Minnesota Monthly senior editor Reed Fischer
photo by casie beldo
“Barbecue may not be the road to world peace, but it’s a start,” celebrity chef Anthony Bourdain said in an episode of his globe-trotting food series, Parts Unknown. He was in Libya at the time, but his words apply equally to a backyard grill session, a ribs buffet, takeout from Bark and the Bite on hot pavement (above), a lakeside campfire feast, or wherever you choose to ’cue.
Where there’s smoke (and smoke flavor), there’s togetherness. And that’s despite the awkward jokes, lighter-fluid fumes, ice shortages, inferior coleslaw, and bloodsucking mosquitoes along for the ride. An open fire turns us into moths circling the flickering center, and good barbecue (even the meat-free stuff) transforms us into ravenous birds of prey.
Long after embers are extinguished and dry-rub dust is wet-napped from the corners of our mouths, a smell lingers—in our clothes, hair, car upholstery, you name it—as proof of something shared. A near-immediate hunger to taste it all again is proof of something essential. And barbecue’s never-ending interpretations by region and tradition are proof of something universal.
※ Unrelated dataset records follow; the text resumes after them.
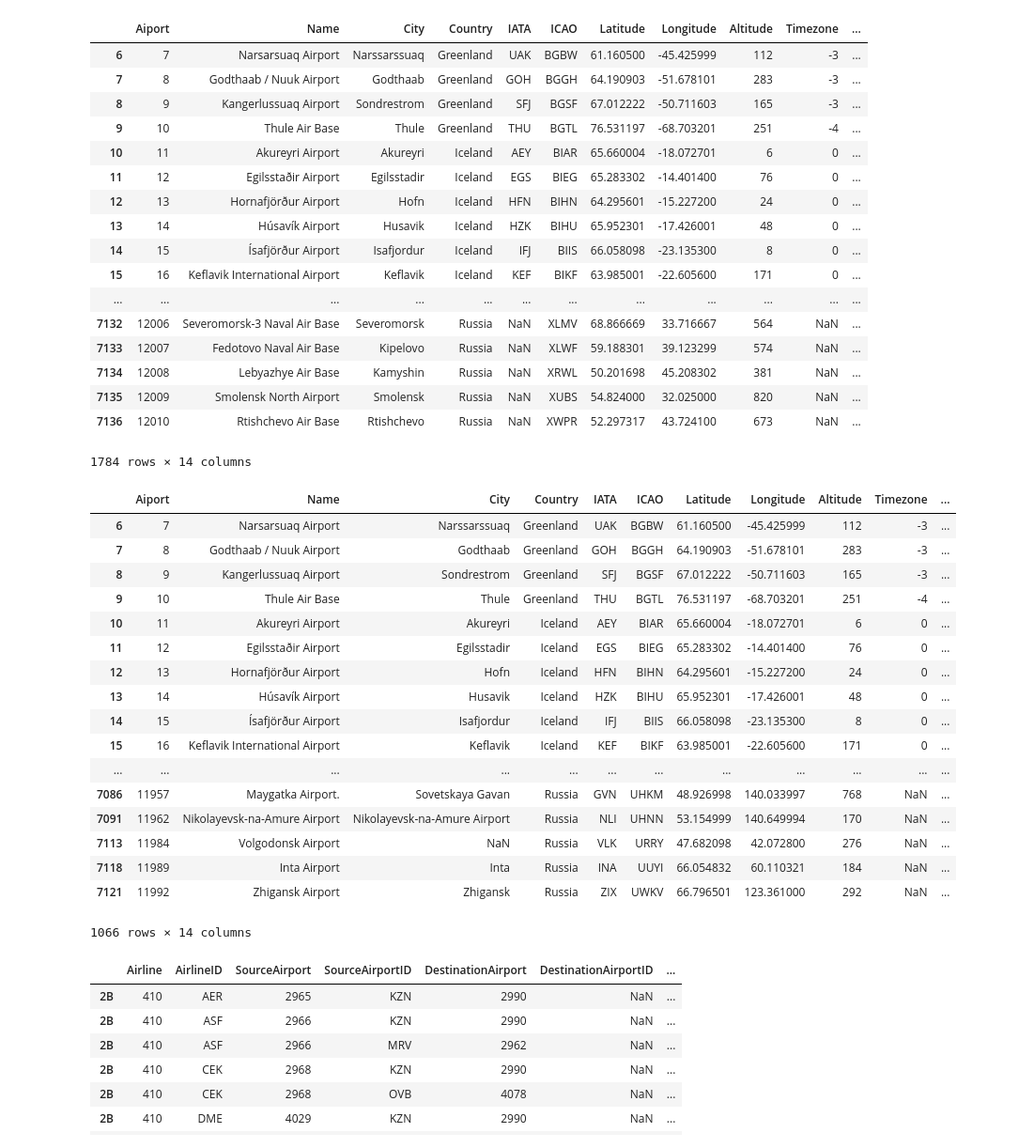
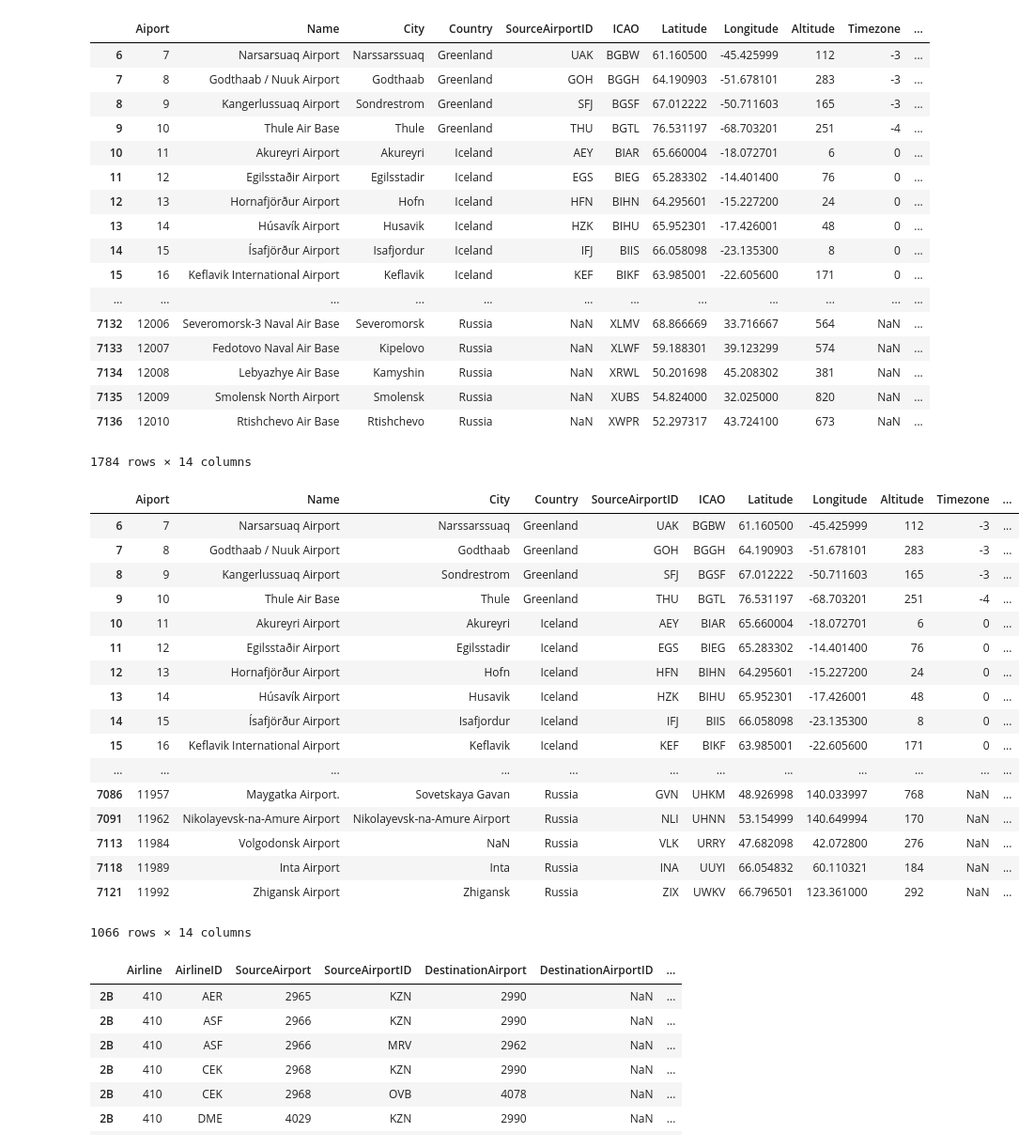
Before and after one commit to yanafedorchuk/PythonPractice, a Jupyter notebook: airportsDF.ipynb, the cells around one changed output. Shown at 94% size. Saved outputs shown, nothing was run; the diff lists cells and outputs as text; code cells hidden in the pictures.

```diff
--- a/airportsDF.ipynb
+++ b/airportsDF.ipynb
@@ -4,6 +4,6 @@ import pandas as pd
 from numpy import nan as NA
 # %%
 #отобрать только европейские аэропорты
-airport = pd.read_csv('airports.csv', names = ['Aiport', 'Name', 'City', 'Country', 'IATA', 'ICAO', 'Latitude', 'Longitude', 'Altitude', 'Timezone', 'DST', 'Tz database time zone', 'Type', 'Source'])
+airport = pd.read_csv('airports.csv', names = ['Aiport', 'Name', 'City', 'Country', 'SourceAirportID', 'ICAO', 'Latitude', 'Longitude', 'Altitude', 'Timezone', 'DST', 'Tz database time zone', 'Type', 'Source'])
 airport
 # %% [output]
@@ -61,7 +61,7 @@ new
 new1=new.replace('\\N',NA)
 new1
 # %% [output]
-|  | Aiport | Name | City | Country | IATA | ICAO | Latitude | Longitude | Altitude | Timezone | ... |
+|  | Aiport | Name | City | Country | SourceAirportID | ICAO | Latitude | Longitude | Altitude | Timezone | ... |
 | 6 | 7 | Narsarsuaq Airport | Narssarssuaq | Greenland | UAK | BGBW | 61.160500 | -45.425999 | 112 | -3 | ... |
 | 7 | 8 | Godthaab / Nuuk Airport | Godthaab | Greenland | GOH | BGGH | 64.190903 | -51.678101 | 283 | -3 | ... |
 | 8 | 9 | Kangerlussuaq Airport | Sondrestrom | Greenland | SFJ | BGSF | 67.012222 | -50.711603 | 165 | -3 | ... |
@@ -80,10 +80,10 @@ new1
 | 7136 | 12010 | Rtishchevo Air Base | Rtishchevo | Russia | NaN | XWPR | 52.297317 | 43.724100 | 673 | NaN | ... |
 1784 rows × 14 columns
 # %%
-air_eu = new1[new1['IATA'].str.len()==3]
+air_eu = new1[new1['SourceAirportID'].str.len()==3]
 air_eu
 # %% [output]
-|  | Aiport | Name | City | Country | IATA | ICAO | Latitude | Longitude | Altitude | Timezone | ... |
+|  | Aiport | Name | City | Country | SourceAirportID | ICAO | Latitude | Longitude | Altitude | Timezone | ... |
 | 6 | 7 | Narsarsuaq Airport | Narssarssuaq | Greenland | UAK | BGBW | 61.160500 | -45.425999 | 112 | -3 | ... |
 | 7 | 8 | Godthaab / Nuuk Airport | Godthaab | Greenland | GOH | BGGH | 64.190903 | -51.678101 | 283 | -3 | ... |
 | 8 | 9 | Kangerlussuaq Airport | Sondrestrom | Greenland | SFJ | BGSF | 67.012222 | -50.711603 | 165 | -3 | ... |
```
Also changed, not shown: parts of 4 cells of this notebook.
We might not all want the exact same thing, but we know we want barbecue.